→ **Task directions**: Look through the listing below, and wherever a line has the string "scatter", pull it out.

---- Records provided

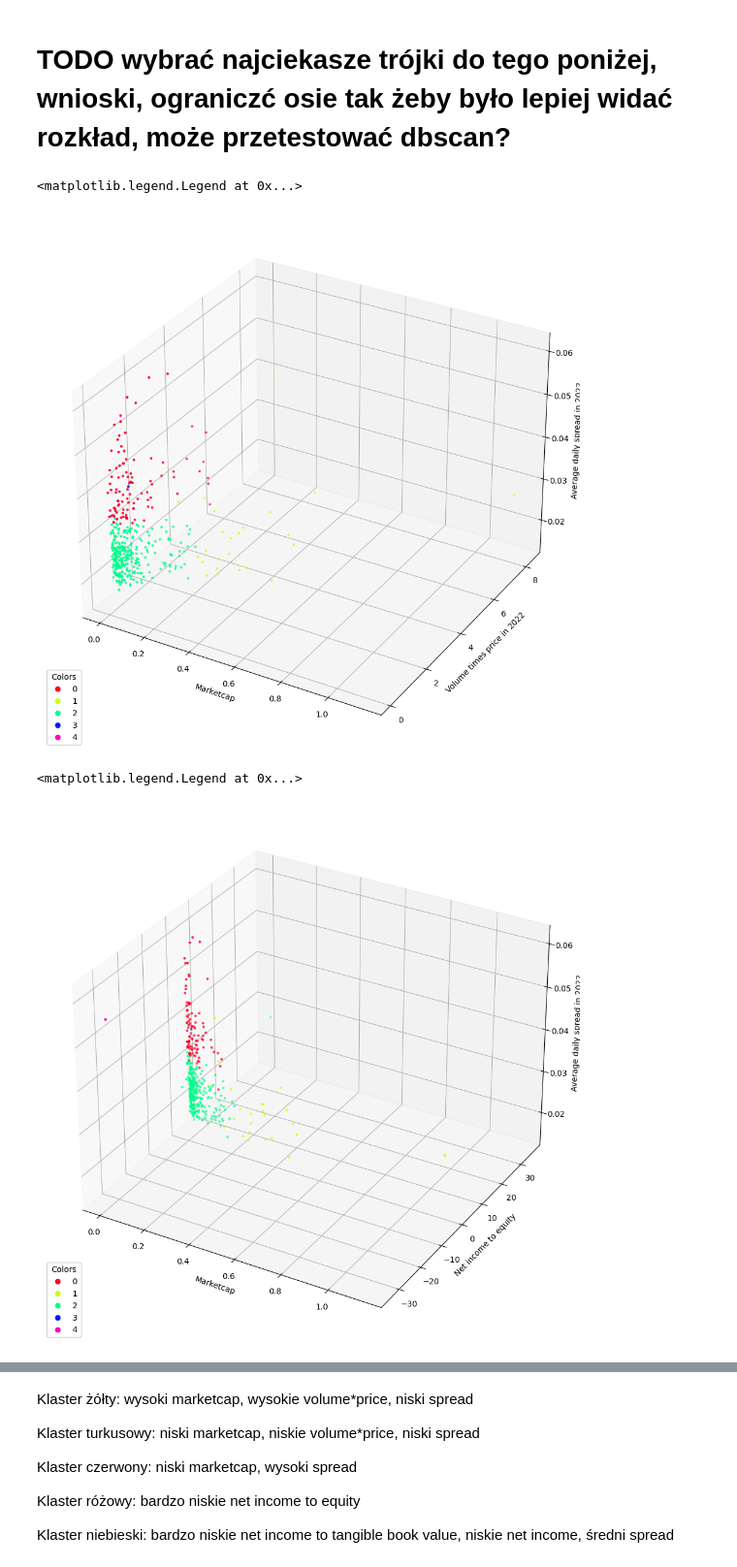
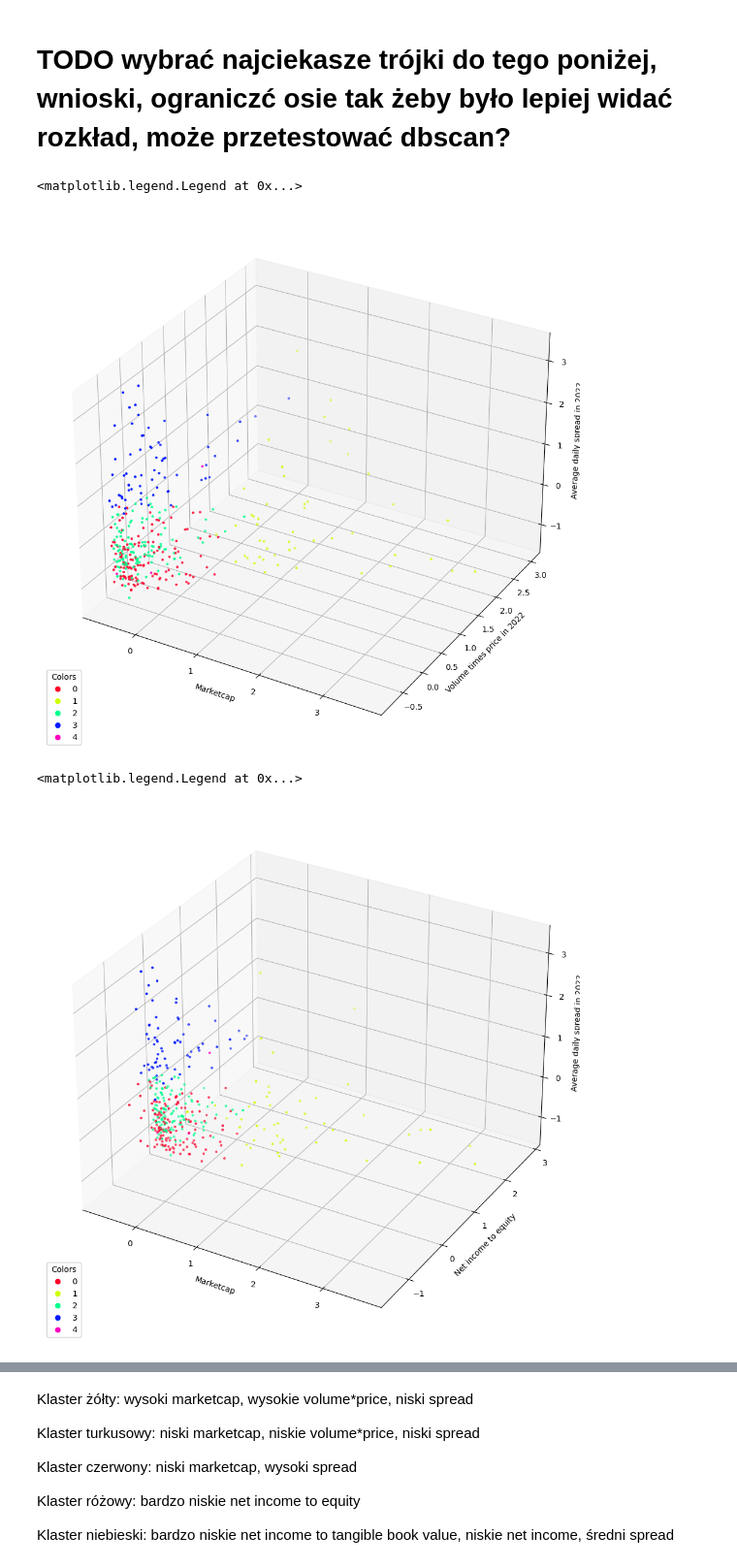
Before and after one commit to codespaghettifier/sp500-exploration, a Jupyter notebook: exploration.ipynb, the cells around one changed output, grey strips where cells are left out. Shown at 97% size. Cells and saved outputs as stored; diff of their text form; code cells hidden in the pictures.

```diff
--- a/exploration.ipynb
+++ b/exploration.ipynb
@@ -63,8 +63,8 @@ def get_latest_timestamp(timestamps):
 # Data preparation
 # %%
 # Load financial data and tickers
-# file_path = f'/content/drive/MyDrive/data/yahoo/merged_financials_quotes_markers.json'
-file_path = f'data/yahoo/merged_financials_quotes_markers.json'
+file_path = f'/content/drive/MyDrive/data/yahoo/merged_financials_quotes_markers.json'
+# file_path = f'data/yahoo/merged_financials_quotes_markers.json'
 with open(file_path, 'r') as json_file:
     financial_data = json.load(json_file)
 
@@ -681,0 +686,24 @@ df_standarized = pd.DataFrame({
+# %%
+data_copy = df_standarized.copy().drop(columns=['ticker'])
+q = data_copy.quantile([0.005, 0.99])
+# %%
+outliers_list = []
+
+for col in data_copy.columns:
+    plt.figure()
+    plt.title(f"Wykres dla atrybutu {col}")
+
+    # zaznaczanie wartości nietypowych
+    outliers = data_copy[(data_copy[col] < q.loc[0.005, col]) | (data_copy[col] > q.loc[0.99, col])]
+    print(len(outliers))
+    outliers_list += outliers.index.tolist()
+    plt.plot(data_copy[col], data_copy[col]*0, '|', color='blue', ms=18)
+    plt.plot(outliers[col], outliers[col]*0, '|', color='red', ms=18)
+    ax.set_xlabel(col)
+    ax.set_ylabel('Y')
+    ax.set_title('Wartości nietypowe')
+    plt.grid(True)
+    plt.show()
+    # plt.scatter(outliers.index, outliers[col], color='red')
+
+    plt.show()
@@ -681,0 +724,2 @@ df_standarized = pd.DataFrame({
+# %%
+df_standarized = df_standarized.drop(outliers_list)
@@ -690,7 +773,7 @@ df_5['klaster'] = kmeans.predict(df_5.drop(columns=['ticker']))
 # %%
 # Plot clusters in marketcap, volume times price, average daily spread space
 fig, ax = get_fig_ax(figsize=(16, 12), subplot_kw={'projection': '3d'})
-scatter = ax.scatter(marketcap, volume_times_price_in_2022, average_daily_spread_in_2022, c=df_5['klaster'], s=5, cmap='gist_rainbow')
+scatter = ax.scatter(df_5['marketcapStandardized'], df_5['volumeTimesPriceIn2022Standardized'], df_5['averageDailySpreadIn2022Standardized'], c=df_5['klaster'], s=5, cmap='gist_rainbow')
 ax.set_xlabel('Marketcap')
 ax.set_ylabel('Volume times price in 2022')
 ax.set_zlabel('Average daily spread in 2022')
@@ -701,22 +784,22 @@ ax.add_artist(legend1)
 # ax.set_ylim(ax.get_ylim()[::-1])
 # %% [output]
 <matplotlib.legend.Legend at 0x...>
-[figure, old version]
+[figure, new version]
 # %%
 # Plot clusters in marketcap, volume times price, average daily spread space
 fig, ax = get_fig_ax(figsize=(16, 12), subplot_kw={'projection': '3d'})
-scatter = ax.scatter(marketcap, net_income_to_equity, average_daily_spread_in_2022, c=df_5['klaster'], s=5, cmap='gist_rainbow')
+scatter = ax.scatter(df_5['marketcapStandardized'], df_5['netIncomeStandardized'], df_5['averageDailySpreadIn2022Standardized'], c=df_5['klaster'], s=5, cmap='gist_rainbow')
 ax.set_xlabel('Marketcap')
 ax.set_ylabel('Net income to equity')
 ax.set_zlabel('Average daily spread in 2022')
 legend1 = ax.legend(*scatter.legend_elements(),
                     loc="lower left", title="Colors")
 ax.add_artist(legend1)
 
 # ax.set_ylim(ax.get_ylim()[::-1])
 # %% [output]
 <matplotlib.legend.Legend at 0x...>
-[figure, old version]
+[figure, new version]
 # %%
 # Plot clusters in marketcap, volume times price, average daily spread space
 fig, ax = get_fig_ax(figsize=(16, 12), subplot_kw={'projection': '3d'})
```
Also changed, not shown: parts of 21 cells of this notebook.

--------

→ **Output**:
+    # plt.scatter(outliers.index, outliers[col], color='red')
-scatter = ax.scatter(marketcap, volume_times_price_in_2022, average_daily_spread_in_2022, c=df_5['klaster'], s=5, cmap='gist_rainbow')
+scatter = ax.scatter(df_5['marketcapStandardized'], df_5['volumeTimesPriceIn2022Standardized'], df_5['averageDailySpreadIn2022Standardized'], c=df_5['klaster'], s=5, cmap='gist_rainbow')
-scatter = ax.scatter(marketcap, net_income_to_equity, average_daily_spread_in_2022, c=df_5['klaster'], s=5, cmap='gist_rainbow')
+scatter = ax.scatter(df_5['marketcapStandardized'], df_5['netIncomeStandardized'], df_5['averageDailySpreadIn2022Standardized'], c=df_5['klaster'], s=5, cmap='gist_rainbow')
 legend1 = ax.legend(*scatter.legend_elements(),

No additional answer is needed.